The Super Secret Thing That I Cannot Tell You About, Revealed: Introducing Fuzzy Nation
So, that Super Secret Thing That I Cannot Tell You About? I can tell you about it now. It’s a novel, and it’s called Fuzzy Nation, and it’s a reboot of the Hugo-nominated 1962 science fiction novel Little Fuzzy, by H. Beam Piper.
And now, your questions:
Uh, “reboot”? Don’t you mean a sequel?
Nope, I mean a reboot, as in, I took the original plot and characters of Little Fuzzy and wrote an entirely new story from and with them. The novel doesn’t follow on from the events of Little Fuzzy; it’s a new interpretation of that first story and a break from the continuity that H. Beam Piper established in Little Fuzzy and its sequels.
Why did you do this?
Because as far as I know it’s never been done before. Science fiction TV and movie series are rebooted all the time — see Battlestar Galactica and Star Trek for recent examples of this — but I can’t think of a significant, original universe in science fiction literature in which this has been done, at least, not by someone who is not the original author. So I thought, hey, this seems like it could be a fun thing to do. So I did it.
Why Little Fuzzy?

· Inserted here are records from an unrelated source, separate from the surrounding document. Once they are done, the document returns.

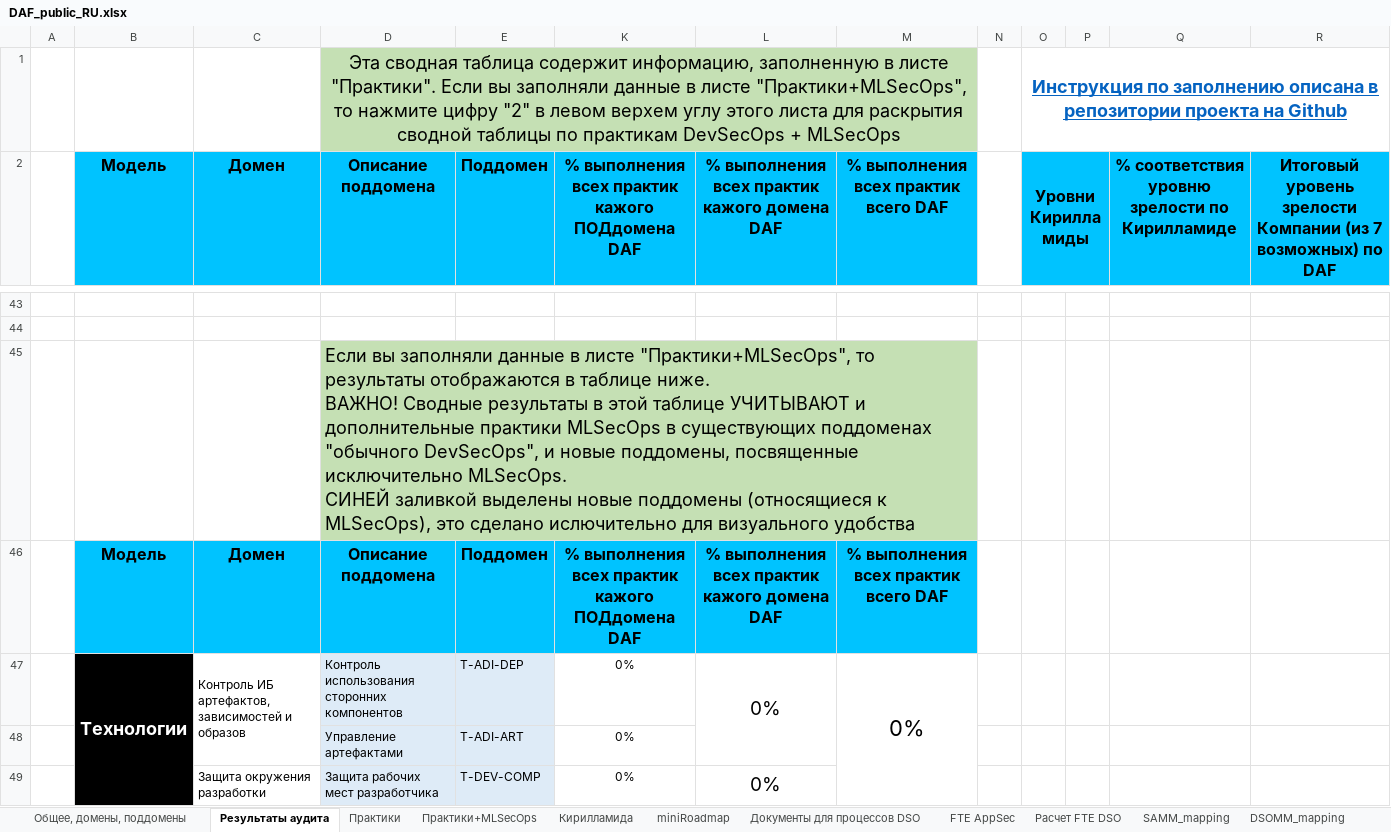
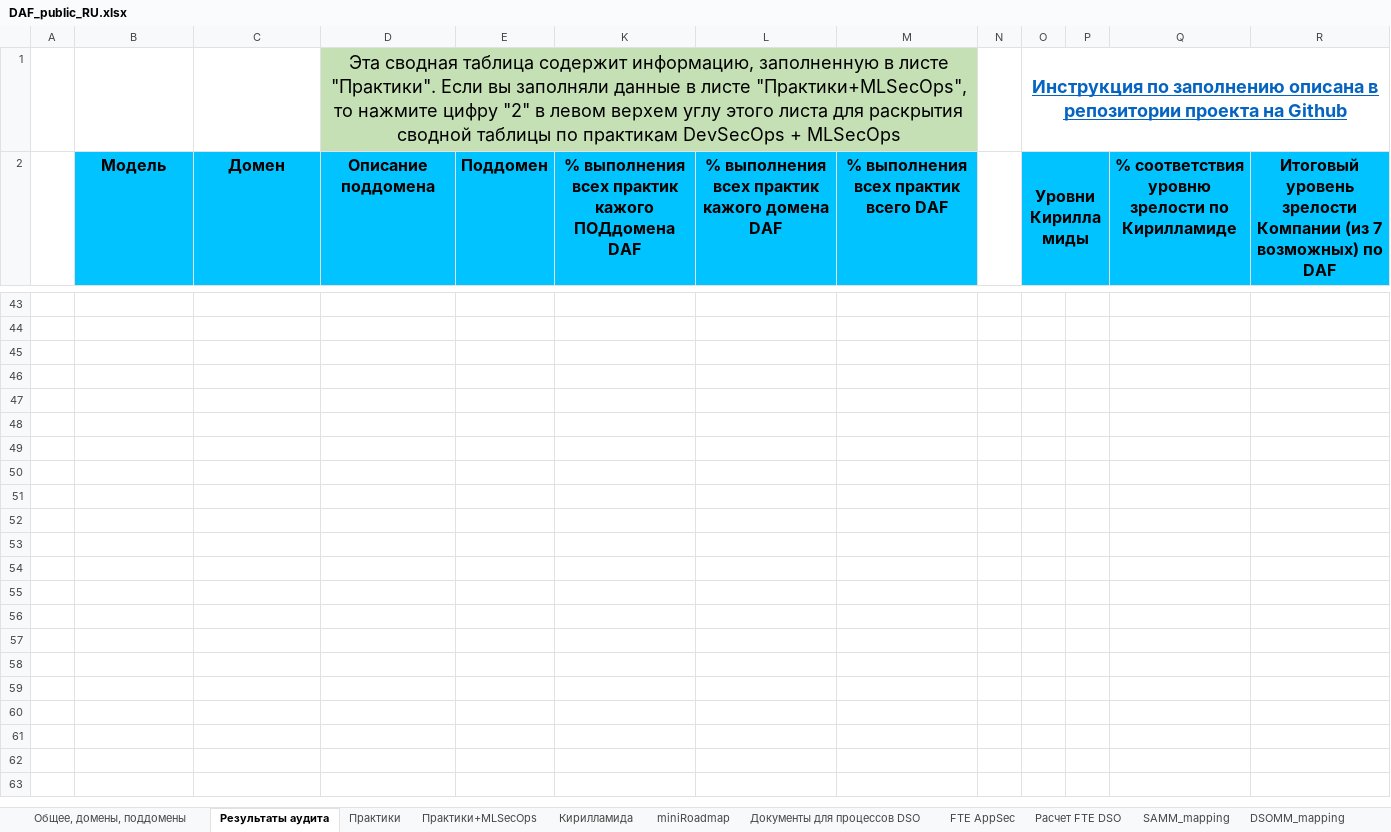
Before and after one commit to Jet-Security-Team/DevSecOps-Assessment-Framework, an Excel workbook: DAF_public_RU.xlsx, sheet Результаты аудита, drawn as a sheet; only a part is shown, gaps mark what is left out; values as stored, in another font and other column widths than the file's, no borders; charts and pictures and conditional formats not drawn; ↵ is a line break in a cell; the diff covers the shown part only; the diff names each change by its address in the sheet, - before the commit and + after, or states it on an @@ line.

```diff
--- a/DAF_public_RU.xlsx (sheet Результаты аудита)
+++ b/DAF_public_RU.xlsx (sheet Результаты аудита)
@@ row 45 hidden:  |  |  | Если вы заполняли данные в листе "Практики+MLSecOps", то результаты отображаются в таблице ниже. ↵ ВАЖНО! Сводные результаты в этой таблице УЧИТЫВАЮТ и дополнительные практики MLSecOps в существующих поддоменах "обычного DevSecOps", и новые поддомены, посвященные исключительно MLSecOps. ↵ СИНЕЙ заливкой выделены новые поддомены (относящиеся к MLSecOps), это сделано ислючительно для визуального удобства @@
@@ row 46 hidden:  | Модель | Домен | Описание поддомена | Поддомен | % выполнения всех практик кажого ПОДдомена DAF | % выполнения всех практик кажого домена DAF | % выполнения всех практик всего DAF @@
@@ row 47 hidden:  | Технологии | Контроль ИБ артефактов, зависимостей и образов | Контроль использования сторонних компонентов | T-ADI-DEP | 0% | 0% | 0% @@
@@ row 48 hidden:  |  |  | Управление артефактами | T-ADI-ART | 0% @@
@@ row 49 hidden:  |  | Защита окружения разработки | Защита рабочих мест разработчика | T-DEV-COMP | 0% | 0% @@
```
Also changed, not shown: 45 hidden or unhidden rows elsewhere in this sheet, sheet Практики, sheet Практики+MLSecOps, hidden cells, charts or pictures.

Because I am a huge fan of the original novel and of H. Beam Piper’s work. It’s a good story and he’s a very good story teller; Little Fuzzy wasn’t nominated for a Hugo on accident, you know. And while the original novel is still, as they say, a “cracking good tale,” I thought there was an opportunity to revisit the story and put a new spin on it to make it approachable to people who had not read the original or did not know about Piper, and also to give fans of the original the fun of seeing some old friends in new settings.
While Fuzzy Nation is a “reboot” of Little Fuzzy, the idea behind it is not to replace the original, but to celebrate it and hopefully draw new readers to it and to other work by Piper. I hope that when people get done with Fuzzy Nation they’ll pick up Little Fuzzy, and compare and contrast the two approaches to the same story.

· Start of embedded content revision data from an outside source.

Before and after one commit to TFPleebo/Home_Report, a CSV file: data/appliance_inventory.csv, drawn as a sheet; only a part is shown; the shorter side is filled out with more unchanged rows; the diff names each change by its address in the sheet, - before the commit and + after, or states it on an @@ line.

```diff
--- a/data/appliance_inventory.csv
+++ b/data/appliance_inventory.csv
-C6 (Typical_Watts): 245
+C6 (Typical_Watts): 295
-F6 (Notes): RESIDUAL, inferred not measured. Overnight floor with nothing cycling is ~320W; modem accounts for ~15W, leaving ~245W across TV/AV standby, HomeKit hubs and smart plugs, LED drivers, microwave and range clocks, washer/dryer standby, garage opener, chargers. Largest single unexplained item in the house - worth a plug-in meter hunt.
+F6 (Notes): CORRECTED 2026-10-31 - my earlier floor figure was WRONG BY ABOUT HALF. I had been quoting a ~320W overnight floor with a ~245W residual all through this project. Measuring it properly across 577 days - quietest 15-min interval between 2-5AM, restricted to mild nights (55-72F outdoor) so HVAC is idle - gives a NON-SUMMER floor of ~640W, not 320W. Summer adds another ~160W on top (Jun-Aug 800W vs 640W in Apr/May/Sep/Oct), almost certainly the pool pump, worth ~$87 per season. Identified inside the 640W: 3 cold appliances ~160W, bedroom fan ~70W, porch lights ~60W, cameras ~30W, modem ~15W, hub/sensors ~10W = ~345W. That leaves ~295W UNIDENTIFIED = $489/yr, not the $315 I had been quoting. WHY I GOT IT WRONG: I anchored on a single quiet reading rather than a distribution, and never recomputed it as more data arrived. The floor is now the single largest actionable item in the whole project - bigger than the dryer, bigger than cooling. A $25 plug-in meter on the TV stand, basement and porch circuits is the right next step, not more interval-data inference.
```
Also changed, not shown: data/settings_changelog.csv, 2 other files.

How can you do this? Aren’t there copyright issues involved?
Little Fuzzy itself is in the public domain, but its sequels are still under copyright. While it might have been technically possible to write Fuzzy Nation without the permission of the Piper estate, because of the status of the sequels there were enough (forgive the pun) fuzzy legal areas that I didn’t want to have to deal with them. Beyond this, because Fuzzy Nation is in many ways meant to be a tribute to Little Fuzzy and to Piper himself, I wanted the blessing, so to speak, of the Piper estate.
So, after I wrote Fuzzy Nation, my super-invaluable and incredibly awesome agent Ethan Ellenberg approached the rights holders to the Piper estate and started talking to them about it. The discussions took, well, a long time. But we reached agreement on it, and I’m happy to say Fuzzy Nation is an authorized work.

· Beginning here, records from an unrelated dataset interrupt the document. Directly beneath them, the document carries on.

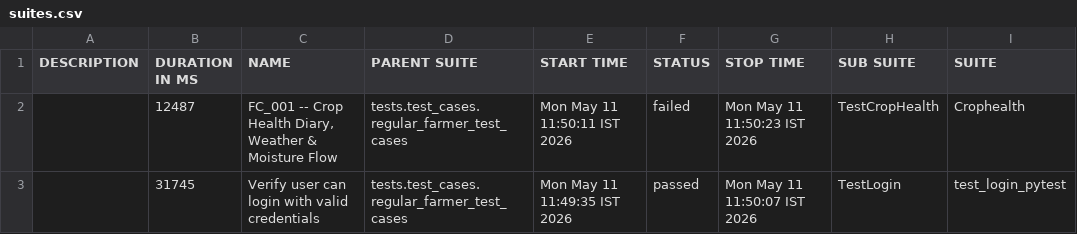
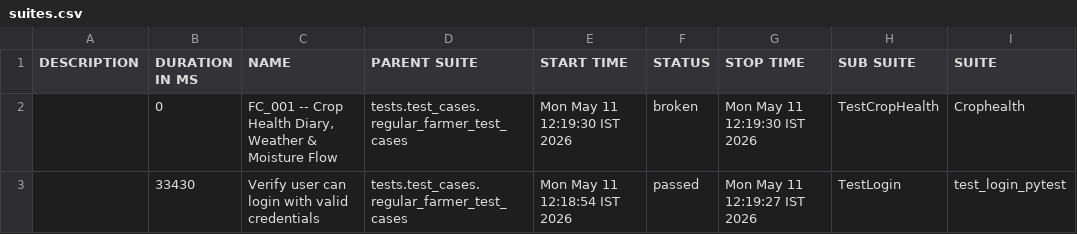
Before and after one commit to Pramodpulicherla-279/test-automation-platform, a CSV file: allure-report/data/suites.csv, drawn as a sheet; only a part is shown; the diff names each change by its address in the sheet, - before the commit and + after, or states it on an @@ line.

Commit message:
allure-report-6f2fda7e

```diff
--- a/allure-report/data/suites.csv
+++ b/allure-report/data/suites.csv
-B2 (DURATION IN MS): 12487
+B2 (DURATION IN MS): 0
-E2 (START TIME): Mon May 11 11:50:11 IST 2026
+E2 (START TIME): Mon May 11 12:19:30 IST 2026
-F2 (STATUS): failed
+F2 (STATUS): broken
-G2 (STOP TIME): Mon May 11 11:50:23 IST 2026
+G2 (STOP TIME): Mon May 11 12:19:30 IST 2026
-B3 (DURATION IN MS): 31745
+B3 (DURATION IN MS): 33430
-E3 (START TIME): Mon May 11 11:49:35 IST 2026
+E3 (START TIME): Mon May 11 12:18:54 IST 2026
-G3 (STOP TIME): Mon May 11 11:50:07 IST 2026
+G3 (STOP TIME): Mon May 11 12:19:27 IST 2026
```
Also changed, not shown: 36 other files.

Wait. You said you asked for permission only after you wrote Fuzzy Nation?
Well, because I originally wrote it for fun. I was doing it mostly to see what a version of Little Fuzzy by me would be like. And when I was done, I thought, well, that’s not too bad, I wonder if I can do something with it? And that’s when Ethan started talking to folks.
What if you had asked for permission and the answer was “no”?
Well, then I guess Fuzzy Nation would be The Super Secret Project That You Will Never Ever Find Out About. But, you know, look. Sometimes you do things not for any particular profit motive, but because it interests you, and you enjoy it, and you have a good time with it, and it’s good for your outlook on life. I decided to write Fuzzy Nation right after I had a particularly contentious and annoying negotiation for a completely different Super Secret Project That You Will Never Ever Find Out About, and I needed to do something to sort of cleanse my palate, as it were. Fuzzy Nation was it. And you know what? I had a ball with it, and it reset my attitude and made writing fun once more. If it never saw the light of day, it still would have been worth writing for that alone.
So you had another Super Secret Project That You Couldn’t Tell Us About?
How many of those do you have going, anyway?
Quite obviously, I can’t tell you.
Fair enough. So when can we read Fuzzy Nation?
After it’s published!
And when will that be?
No idea. Because I was writing it on my own time, it’s not on any particular publisher’s schedule. It’s not even been sold yet. Ethan will start shopping it around now.
You mean to say you’re telling us you’ve written a novel but we can’t read it yet, and you don’t know when we can?
Yup, pretty much.
You are an evil little man, Scalzi.
Fuzzy Nation had better be good, man.
Oh, it is.
Update. 4/13: sold the book!